The German Institute of Development and Sustainability (IDOS) publishes four independent publication series. IDOS researchers publish their current research results in Discussion Papers, Policy Briefs and Studies. Visiting scholars and cooperation partners also have the opportunity to publish their research results in one of the IDOS series. Publications from the series Analysen und Stellungnahmen, Briefing Paper and Two-Pager / Zweiseiter, which will be discontinued in 2022, will continue to be available online. The fourth publication series is for opinion pieces: The Current Column regularly comments on the latest developments and issues in international development policy.
IDOS researchers also regularly publish their research results in peer-reviewed and non-peer-reviewed German and international journals and publication series of other research institutes and institutions as well as with renowned book publishers. In addition, they use blogs and online platforms of partner institutions to communicate the Institute's research and advisory activities to an interested public.
Found 9044 results in 6 milliseconds.
Displaying results 431 to 440 of 9044.
The present situation of protracted crises – climate, biodiversity, the pandemic and the war in Ukraine – and their repercussions on human wellbeing appear overwhelming. With the Green Deal, Team Europe and Global Gateway the EU has presented several ambitious initiatives to address these crises but has neglected the dialogue with its partners. Europe was under considerable (geo)political pressure to provide these responses, yet the internal discussions leading to their adoption and the time pressure meant that the dialogue with its international partners was limited in both scope and depth. This not only contradicts its aim to move away from so-called ‘donor-recipient relations’ but also jeopardises the effectiveness and sustainability of its initiatives. In the long run, Europe can only address these crises by building and sustaining strong and responsive global alliances.

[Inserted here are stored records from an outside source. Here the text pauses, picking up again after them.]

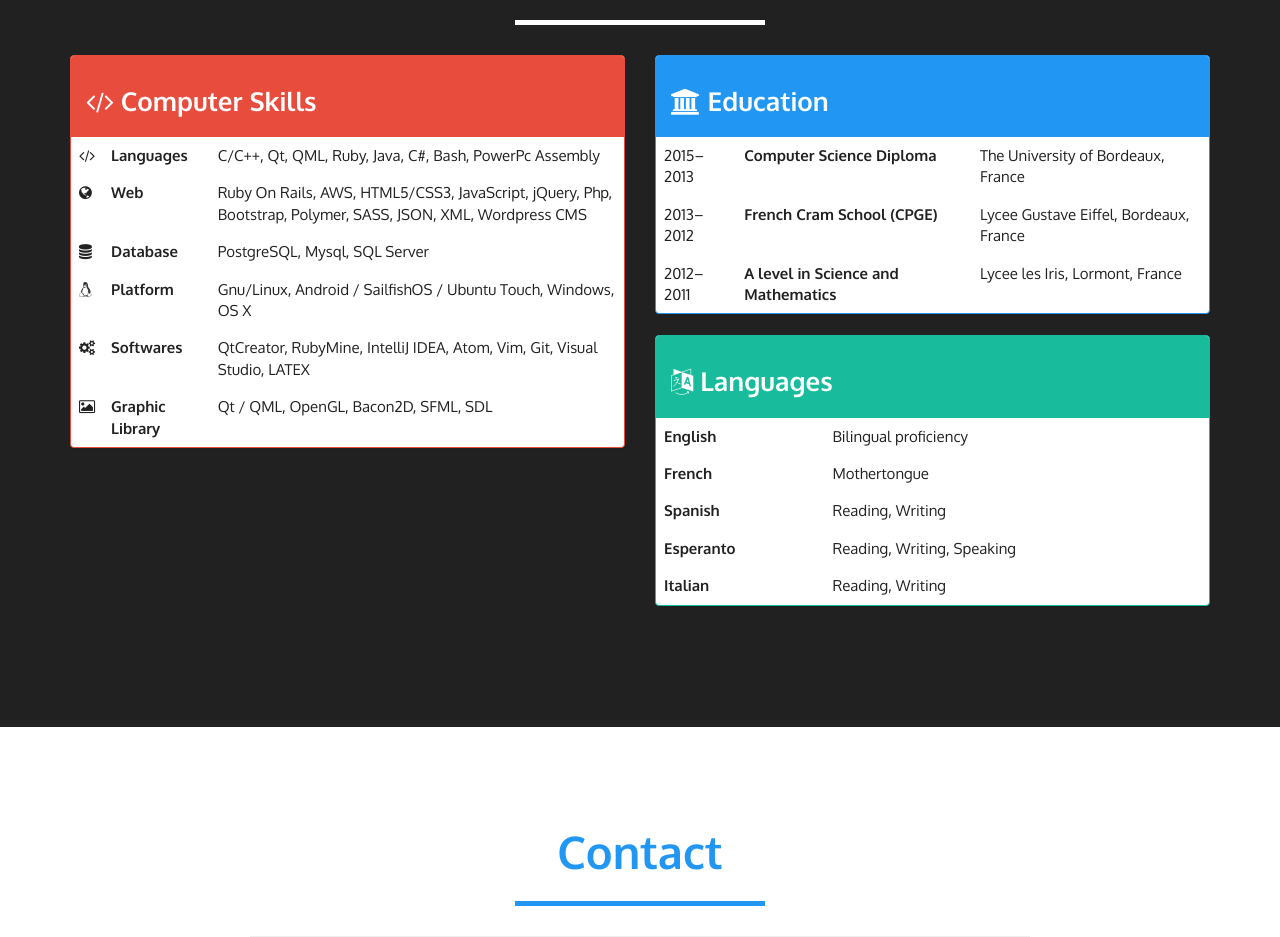
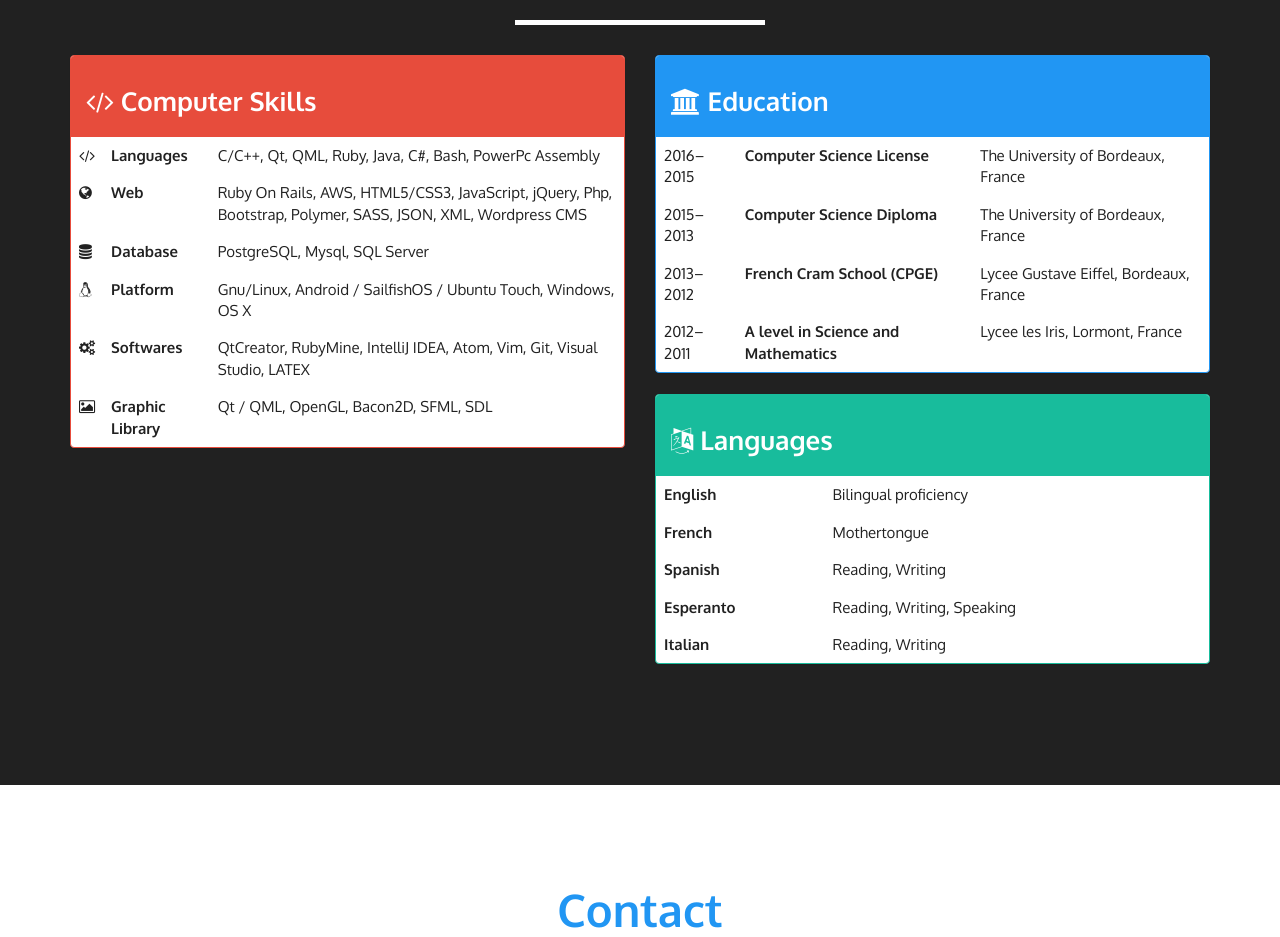
Before and after one commit to cedbonhomme/cedbonhomme.github.io, a plain HTML site: page index.html in a window 1280 px wide. Shown: the part 1780-2717 px from the top of the page. Drawn offline with nearby package versions, Linux system fonts and the light colour scheme.

Commit message:
rebuilding site Tue  8 Mar 14:34:11 CET 2016

```diff
--- a/index.html
+++ b/index.html
@@ -289,6 +289,18 @@
               </div>
               <table class="table table-hover">
                 <tbody>
+
+                  <tr>
+                    <td>
+                      2016–2015
+                    </td>
+                    <td>
+                      <b>Computer Science License</b>
+                    </td>
+                    <td>
+                      The University of Bordeaux, France
+                    </td>
+                  </tr>
 
                   <tr>
                     <td>
```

Energy transitions and policies that incentivize it (such as carbon pricing and subsidy reforms) can increase poverty and inequality through higher prices and job disruptions. Using social protection mechanism can reverse these negative effects and make climate mitigation more politically feasible.